Humanity is a curious species and some people are so desperate to impress others that they make the most bizarre claims.

Has he helped? We don’t know, but it seems everyone else has.

Through these pages and our Instagram account, we’ve encountered a fair few wannabe circle makers who’ve talked the talk without having ever made the walk. They used to work with this or that team or individual. Funny how they never worked with people whose names have not made it into the public domain. They’ve made Milk Hill 2001 (a popular claim with bullshitters, it must be said), the 1996 Julia Set … you name it, they’ve done it. We’re not exactly sure who they’re trying to impress, but it isn’t working.


‘Pranksters’ is another label unfairly attached to the memory of Doug Bower and Dave Chorley. It reduces their work to a joke, when they were artists in their own right, surprised at their success as they led their audience on a dance via an ever evolving phenomenon.
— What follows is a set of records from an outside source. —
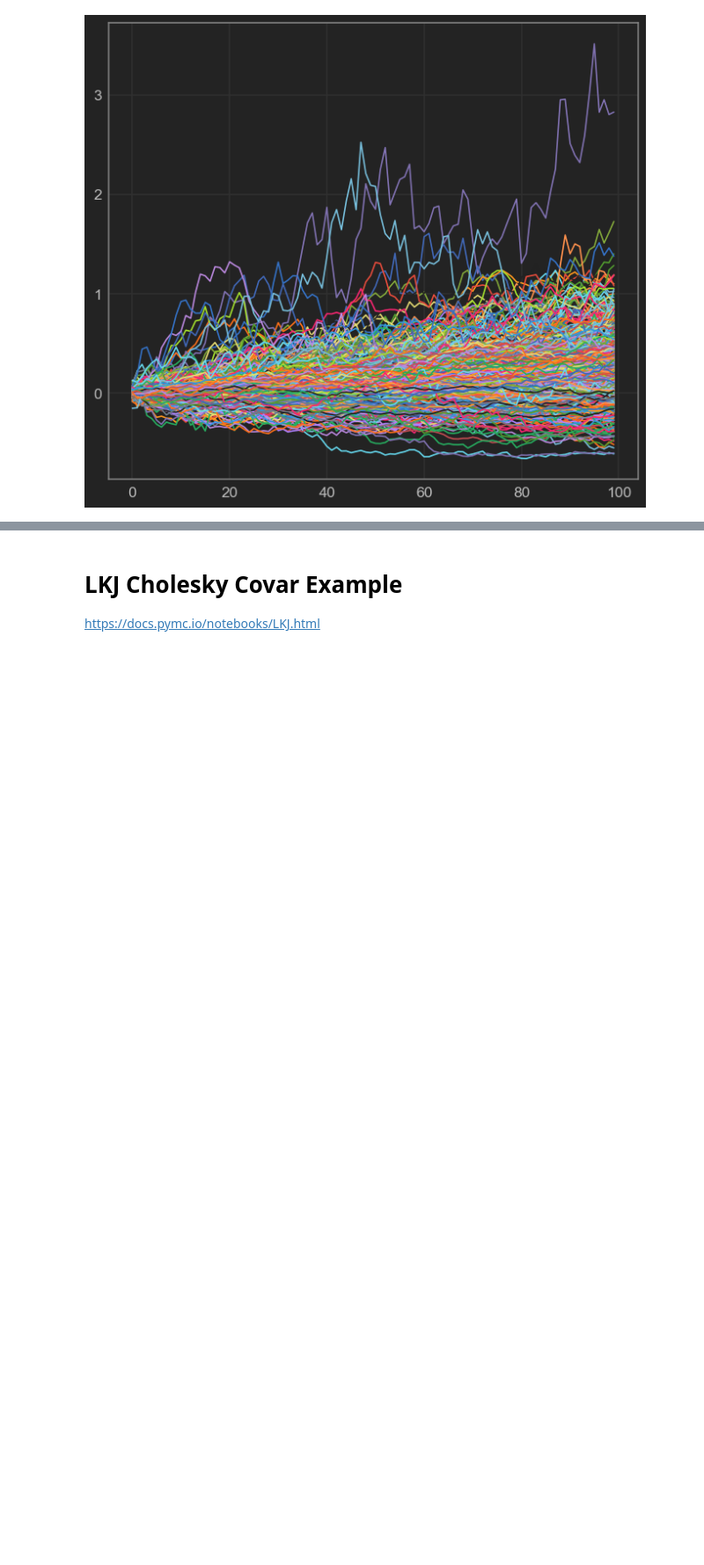
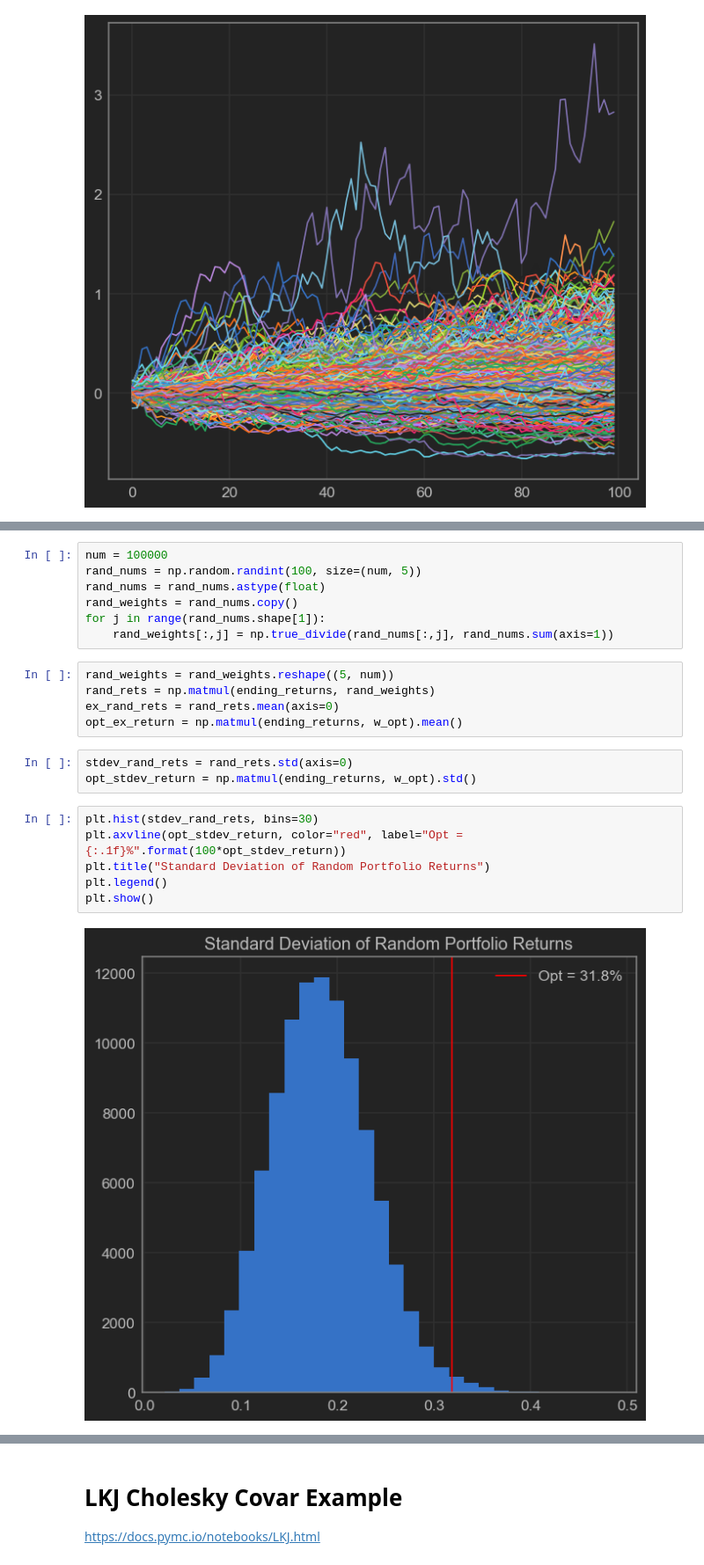
Before and after one commit to Jonathan-Lindbloom/bayesian-projects, a Jupyter notebook: Portfolio Allocation/multivar_student_t/Multivar Student T.ipynb, the cells around one changed output, grey strips where cells are left out. Shown at 88% size. Cells and saved outputs as stored; diff of their text form; blank space fills up the shorter version.

```diff
--- a/Portfolio Allocation/multivar_student_t/Multivar Student T.ipynb
+++ b/Portfolio Allocation/multivar_student_t/Multivar Student T.ipynb
@@ -454,0 +494,23 @@ for j in range(1000):
+# %%
+num = 100000
+rand_nums = np.random.randint(100, size=(num, 5))
+rand_nums = rand_nums.astype(float)
+rand_weights = rand_nums.copy()
+for j in range(rand_nums.shape[1]):
+    rand_weights[:,j] = np.true_divide(rand_nums[:,j], rand_nums.sum(axis=1))
+# %%
+rand_weights = rand_weights.reshape((5, num))
+rand_rets = np.matmul(ending_returns, rand_weights)
+ex_rand_rets = rand_rets.mean(axis=0)
+opt_ex_return = np.matmul(ending_returns, w_opt).mean()
+# %%
+stdev_rand_rets = rand_rets.std(axis=0)
+opt_stdev_return = np.matmul(ending_returns, w_opt).std()
+# %%
+plt.hist(stdev_rand_rets, bins=30)
+plt.axvline(opt_stdev_return, color="red", label="Opt = {:.1f}%".format(100*opt_stdev_return))
+plt.title("Standard Deviation of Random Portfolio Returns")
+plt.legend()
+plt.show()
+# %% [output]
+[figure, added]
```
Also changed, not shown: parts of 8 cells of this notebook, 9 other files.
The tag is still slapped on contemporary circle makers. None of them that The Croppie knows are jokers. Instead, they enter fields, perform their work and stay silent. They are not attempting to convince the world that any one particular thing or another made their crop circles. Rather, they leave their work open to individual interpretation. That’s experiential art, not a prank.


Yes, we all know the man in the pub who sits on a stool at the bar, sharing his experiences of the crop circles he’s made. If it’s not him, then we hear all about ‘my mate who makes them’. Invariably, these tales are utter crap and are tantamount to a cry for attention, something a circle maker known to The Croppie can attest to:

‘I’ve experienced it on a few occasions now where I’ve been sat in a pub garden and I’ve heard people claiming responsiblity for crop circles I know were nothing to do with them. How do I know? I was there in the field that night when they weren’t. I sometimes want to call them out but I never do. It’s more interesting to just listen and let the legend grow.’